Reproduce word for word the line that contains "RR->>Fesod: read(ShiftDefinitionRow.class, listener)" and every line after it to the end of the records, with nothing else added.

(Before-and-after change records)
● ● ● ● ● ● ●

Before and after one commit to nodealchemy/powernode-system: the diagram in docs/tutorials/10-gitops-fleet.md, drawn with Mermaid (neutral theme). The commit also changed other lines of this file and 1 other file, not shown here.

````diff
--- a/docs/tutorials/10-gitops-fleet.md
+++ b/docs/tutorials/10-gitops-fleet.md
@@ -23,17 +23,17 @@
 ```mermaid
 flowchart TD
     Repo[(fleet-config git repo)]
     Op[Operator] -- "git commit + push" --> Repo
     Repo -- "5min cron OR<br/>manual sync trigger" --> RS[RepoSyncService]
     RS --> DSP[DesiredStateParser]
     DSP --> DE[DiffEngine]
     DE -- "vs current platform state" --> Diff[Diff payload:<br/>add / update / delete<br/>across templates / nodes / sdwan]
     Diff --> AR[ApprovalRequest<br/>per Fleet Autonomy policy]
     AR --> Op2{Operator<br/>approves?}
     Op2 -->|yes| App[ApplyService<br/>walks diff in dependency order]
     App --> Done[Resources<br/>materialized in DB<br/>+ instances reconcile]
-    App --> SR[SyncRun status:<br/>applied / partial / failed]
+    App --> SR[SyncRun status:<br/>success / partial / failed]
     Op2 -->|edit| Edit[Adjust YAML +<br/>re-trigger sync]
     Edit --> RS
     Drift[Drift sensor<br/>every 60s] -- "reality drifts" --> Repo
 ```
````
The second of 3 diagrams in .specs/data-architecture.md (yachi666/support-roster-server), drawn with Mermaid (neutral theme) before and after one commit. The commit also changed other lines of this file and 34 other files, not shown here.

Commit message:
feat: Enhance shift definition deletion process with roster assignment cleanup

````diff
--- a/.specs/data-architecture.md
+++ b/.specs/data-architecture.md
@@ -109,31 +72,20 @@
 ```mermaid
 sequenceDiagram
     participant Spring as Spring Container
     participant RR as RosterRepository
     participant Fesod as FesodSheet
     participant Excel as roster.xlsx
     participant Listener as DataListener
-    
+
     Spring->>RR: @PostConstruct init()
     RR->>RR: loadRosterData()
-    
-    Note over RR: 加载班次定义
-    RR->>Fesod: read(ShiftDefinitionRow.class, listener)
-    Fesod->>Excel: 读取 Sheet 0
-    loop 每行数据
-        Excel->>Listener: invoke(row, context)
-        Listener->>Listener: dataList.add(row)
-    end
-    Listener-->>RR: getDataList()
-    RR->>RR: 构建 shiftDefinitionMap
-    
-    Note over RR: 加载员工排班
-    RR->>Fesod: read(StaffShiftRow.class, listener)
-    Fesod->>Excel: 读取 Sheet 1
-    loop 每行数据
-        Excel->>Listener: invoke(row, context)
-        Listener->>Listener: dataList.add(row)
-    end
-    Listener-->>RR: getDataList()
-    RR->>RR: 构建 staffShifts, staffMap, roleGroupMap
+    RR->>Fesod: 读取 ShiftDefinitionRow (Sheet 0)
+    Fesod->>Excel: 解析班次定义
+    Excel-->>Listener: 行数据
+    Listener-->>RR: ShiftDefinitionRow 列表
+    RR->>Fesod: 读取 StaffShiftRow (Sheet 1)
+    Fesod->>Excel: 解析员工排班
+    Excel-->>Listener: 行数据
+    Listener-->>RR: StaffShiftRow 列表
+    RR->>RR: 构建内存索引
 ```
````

● ● ● ● ● ● ●

_Answer for this exercise_.
-    RR->>Fesod: read(ShiftDefinitionRow.class, listener)
-    Fesod->>Excel: 读取 Sheet 0
-    loop 每行数据
-        Excel->>Listener: invoke(row, context)
-        Listener->>Listener: dataList.add(row)
-    end
-    Listener-->>RR: getDataList()
-    RR->>RR: 构建 shiftDefinitionMap
-    
-    Note over RR: 加载员工排班
-    RR->>Fesod: read(StaffShiftRow.class, listener)
-    Fesod->>Excel: 读取 Sheet 1
-    loop 每行数据
-        Excel->>Listener: invoke(row, context)
-        Listener->>Listener: dataList.add(row)
-    end
-    Listener-->>RR: getDataList()
-    RR->>RR: 构建 staffShifts, staffMap, roleGroupMap
+    RR->>Fesod: 读取 ShiftDefinitionRow (Sheet 0)
+    Fesod->>Excel: 解析班次定义
+    Excel-->>Listener: 行数据
+    Listener-->>RR: ShiftDefinitionRow 列表
+    RR->>Fesod: 读取 StaffShiftRow (Sheet 1)
+    Fesod->>Excel: 解析员工排班
+    Excel-->>Listener: 行数据
+    Listener-->>RR: StaffShiftRow 列表
+    RR->>RR: 构建内存索引
 ```
````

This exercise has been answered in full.